And Luthor and I? We meet each other every morning, before the solar lamp clicks on, and sneak into our little makeshift studio together.
“I ’m glad you didn’t decide to work with Bartie,” he says after the first week.
“ Why would I work with Bartie?” I ask innocently, even though that’s what I’d thought I wanted before. I focus on typing notes on my floppy so he doesn’t notice my blush.
Luthor smirks at me and turns his attention back to his own floppy. Orion has ordered clay for him, manufactured chemically in the labs on the Shipper Level, but when it arrives, he’ll have to work quickly to finish his sculpture before it dries out. For that reason, Orion’s insisted that he come up with a design before he actually starts sculpting.
“ Seriously, Luthor,” I say, “I’m really glad we’re working together. ”
He mumbles something.
“ What?” I ask.
“Luthe. You could call me Luthe. My friends do. ”
I wonder whom he means by “friends. ” Bartie? Probably, even though if you asked Bartie, I’m sure he wouldn’t have applied the term “friend” to Luthor. Luthor has been living at the Hospital as long as anyone—in fact, I think he was one of the first Doc selected to move in. Even so, he’s always been stand-offish at best.
I shoot him a quick smile. “I’m glad to be your friend,” I say. “Would it be okay if I still call you Luthor, though? It—suits you. ”
He turns back to his floppy, but he can’t hide his smile.
At the end of the second week, Victria taps on my bedroom door. It zips open before I have a chance to get up from my desk and answer her knock.
“ Don’t just come in! ” I say, jumping up.
Victria rolls her eyes and plops down on my unmade bed.
There are no locks on Godspeed. We don’t need them. The ship is so small that everyone respects privacy. On Sol-Earth, people had to worry about things like theft, but not here. Godspeed is perfectly safe.
Except from Victria when she wants to talk.
“ Seleeeeene,” she draws out my name.
“ Whaaaat?” I mimic her whine.
She crashes into my pillows dramatically. “I’m bored. ”

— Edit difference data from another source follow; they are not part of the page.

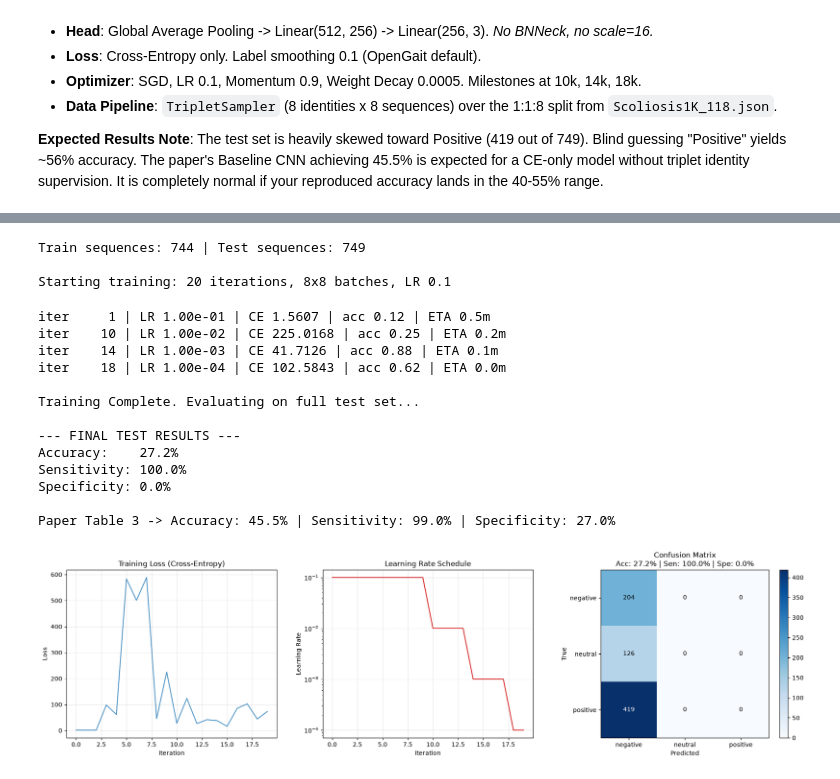
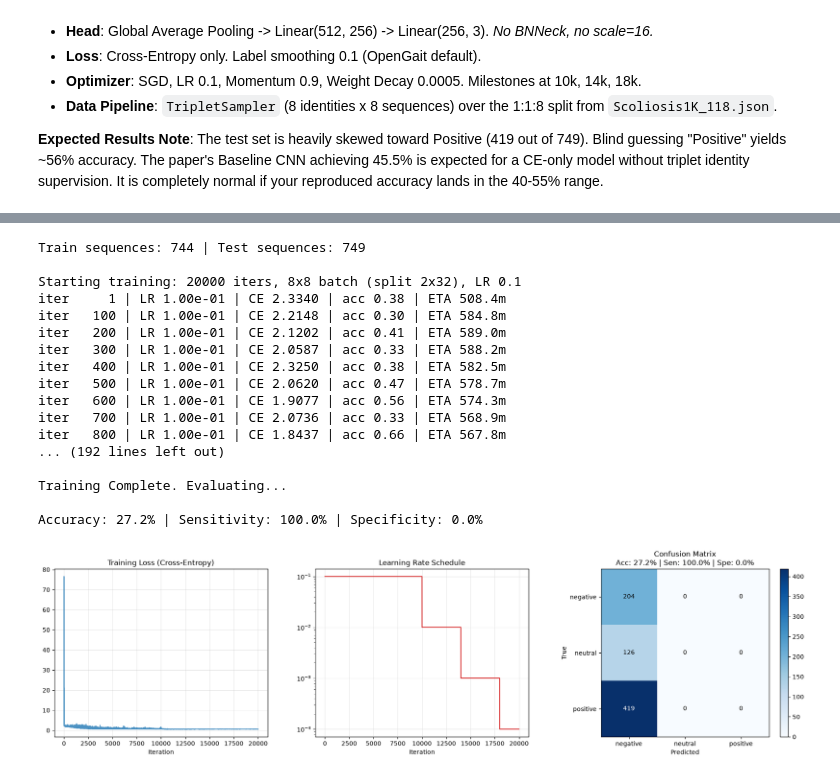
Before and after one commit to lycorixia/OpenGait-ScoNet, a Jupyter notebook: notebooks/baseline_cnn.ipynb, the cells around one changed output, grey strips where cells are left out. Cells and saved outputs as stored; diff of their text form; code cells hidden in the pictures.

Commit message:
Baseline CNN CE Only

```diff
--- a/notebooks/baseline_cnn.ipynb
+++ b/notebooks/baseline_cnn.ipynb
@@ -307,30 +343,24 @@ def paper_metrics(conf):
     return accuracy, sensitivity, specificity
 
 def plot_all(history, conf, acc, sen, spe):
-    """Generates a 3-panel plot: Loss curve, LR curve, Confusion Matrix."""
     fig, axes = plt.subplots(1, 3, figsize=(18, 5))
 
-    # 1. Loss Curve
     axes[0].plot(history["ce"], color='tab:blue', alpha=0.8)
     axes[0].set_title("Training Loss (Cross-Entropy)")
     axes[0].set_xlabel("Iteration")
-    axes[0].set_ylabel("Loss")
     axes[0].grid(True, alpha=0.3)
 
-    # 2. Learning Rate Curve
     axes[1].plot(history["lr"], color='tab:red')
     axes[1].set_title("Learning Rate Schedule")
     axes[1].set_xlabel("Iteration")
-    axes[1].set_ylabel("Learning Rate")
-    axes[1].set_yscale('log') # Log scale is best for LR drops
+    axes[1].set_yscale('log')
     axes[1].grid(True, alpha=0.3)
 
-    # 3. Confusion Matrix
     im = axes[2].imshow(conf, cmap="Blues")
     for i in range(3):
         for j in range(3):
-            text = axes[2].text(j, i, conf[i, j], ha="center", va="center",
-                                color="white" if conf[i, j] > conf.max() / 2 else "black")
+            axes[2].text(j, i, conf[i, j], ha="center", va="center",
+                         color="white" if conf[i, j] > conf.max() / 2 else "black")
     axes[2].set_xticks([0, 1, 2])
     axes[2].set_yticks([0, 1, 2])
     axes[2].set_xticklabels(LABELS)
@@ -346,64 +376,52 @@ def plot_all(history, conf, acc, sen, spe):
 def evaluate(model, items, history):
     conf = confusion(model, items)
     acc, sen, spe = paper_metrics(conf)
-
-    print("\n--- FINAL TEST RESULTS ---")
-    print(f"Accuracy:    {acc:.1%}")
-    print(f"Sensitivity: {sen:.1%}")
-    print(f"Specificity: {spe:.1%}")
-    print("\nPaper Table 3 -> Accuracy: 45.5% | Sensitivity: 99.0% | Specificity: 27.0%")
-
+    print(f"\nAccuracy: {acc:.1%} | Sensitivity: {sen:.1%} | Specificity: {spe:.1%}")
     plot_all(history, conf, acc, sen, spe)
 # %%
 # ==========================================
-# 6. EXECUTE TRAINING & EVAL
+# 6. EXECUTE TRAINING
 # ==========================================
-CKPT_PATH = "baseline_cnn_ce.pt"
+CKPT_PATH = "baseline_cnn_ce_final.pt"
 RUN_FULL = True
 
-if not RUN_FULL:
-    print("RUN_FULL is False. Skipping full training.")
-else:
+if RUN_FULL:
     with open(PARTITION_JSON, "r", encoding="utf-8") as f:
         partition = json.load(f)
 
     train_items = build_index(DATASET_ROOT, partition["TRAIN_SET"])
     test_items = build_index(DATASET_ROOT, partition["TEST_SET"])
-
     print(f"Train sequences: {len(train_items)} | Test sequences: {len(test_items)}")
-    if DEBUG_SINGLE_BATCH:
-        print("WARNING: DEBUG_SINGLE_BATCH is True. This is for pipeline testing only, NOT the paper protocol.")
-        train_items = [next(i for i in train_items if i[1] == c) for c in range(3)]
-        print(f"Reduced train set to 3 sequences (one per class).")
 
     set_seed()
     model = make_model()
     get_batch = make_triplet_batch_fn(train_items, IDS_PER_BATCH, SEQS_PER_ID)
 
-    print(f"\nStarting training: {TOTAL_ITERS} iterations, {IDS_PER_BATCH}x{SEQS_PER_ID} batches, LR {TRAIN_LR}")
+    print(f"\nStarting training: {TOTAL_ITERS} iters, 8x8 batch (split 2x32), LR {TRAIN_LR}")
     history = train(
         model, get_batch, iters=TOTAL_ITERS, lr=TRAIN_LR,
         milestones=MILESTONES, log_every=100, amp=True,
         label_smoothing=LABEL_SMOOTHING, ckpt_path=CKPT_PATH, save_every=5000, resume=False
     )
 
-    print("\nTraining Complete. Evaluating on full test set...")
+    print("\nTraining Complete. Evaluating...")
     evaluate(model, test_items, history)
 # %% [output]
 Train sequences: 744 | Test sequences: 749
 
-Starting training: 20 iterations, 8x8 batches, LR 0.1
+Starting training: 20000 iters, 8x8 batch (split 2x32), LR 0.1
+iter     1 | LR 1.00e-01 | CE 2.3340 | acc 0.38 | ETA 508.4m
+iter   100 | LR 1.00e-01 | CE 2.2148 | acc 0.30 | ETA 584.8m
+iter   200 | LR 1.00e-01 | CE 2.1202 | acc 0.41 | ETA 589.0m
+iter   300 | LR 1.00e-01 | CE 2.0587 | acc 0.33 | ETA 588.2m
+iter   400 | LR 1.00e-01 | CE 2.3250 | acc 0.38 | ETA 582.5m
+iter   500 | LR 1.00e-01 | CE 2.0620 | acc 0.47 | ETA 578.7m
+iter   600 | LR 1.00e-01 | CE 1.9077 | acc 0.56 | ETA 574.3m
+iter   700 | LR 1.00e-01 | CE 2.0736 | acc 0.33 | ETA 568.9m
+iter   800 | LR 1.00e-01 | CE 1.8437 | acc 0.66 | ETA 567.8m
+... (192 lines left out)
+
+Training Complete. Evaluating...
+
+Accuracy: 27.2% | Sensitivity: 100.0% | Specificity: 0.0%
-iter     1 | LR 1.00e-01 | CE 1.5607 | acc 0.12 | ETA 0.5m
-iter    10 | LR 1.00e-02 | CE 225.0168 | acc 0.25 | ETA 0.2m
-iter    14 | LR 1.00e-03 | CE 41.7126 | acc 0.88 | ETA 0.1m
-iter    18 | LR 1.00e-04 | CE 102.5843 | acc 0.62 | ETA 0.0m
-
-Training Complete. Evaluating on full test set...
-
---- FINAL TEST RESULTS ---
-Accuracy:    27.2%
-Sensitivity: 100.0%
-Specificity: 0.0%
-
-Paper Table 3 -> Accuracy: 45.5% | Sensitivity: 99.0% | Specificity: 27.0%
-[figure, old version]
+[figure, new version]
```
Also changed, not shown: parts of 4 cells of this notebook.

I shove aside the sheet music I’d been working on. “ Where’s Kayleigh?” I ask.
“ With Harley. ” Her voice drips with disdain, as if even his name disgusts her.
I glance to the window. “It’s nearly time for the solar lamp to go dark. They’re still working on their projects?”
Victria props herself up on her elbows. “I am certain that the one thing they’re not doing is working on their projects. ”
I let her words sink in. “Oh! ”
“ Well . . . ” I pause, careful about which words I use. “What about you and, uh, Bartie?”
“ He’s annoying,” she snaps, sitting up and tossing my pillow up in the air. She catches it, then stares at me. “What about you and Luthor?”
I shrug, not meeting her eyes.
“You’ve been working with him in the Recorder Hall a lot,” she adds, leaning forward.
“Yeah, but . . . ”
“Listen, be careful with him. ” She doesn’t meet my eyes; her whole demeanor has changed. She sets the pillow back on my bed, carefully smoothing it out and pretending like the simple task deserves her full focus.
“Luthor’s harmless. ” Even as I say it, I can hear the doubt in my own voice, the question seeking confirmation.
“ He’s . . . creepy,” Victria says. “I just . . . I worry. ”
“You don’t have to worry about me,” I say as I shove her off my bed. “It’s Kayleigh you should keep your eye on! ”
But the concern wrinkling Victria’s brow doesn’t fade as she leaves.
Someone knocks on my door before the solar lamp clicks on the next day. “Who is it?” I call, yawning. I pull my cotton tank top over the waist of my soft knit shorts and stagger blearily to the door. At least I know it’s not Victria; she’d have just barreled in before I had a chance to get up.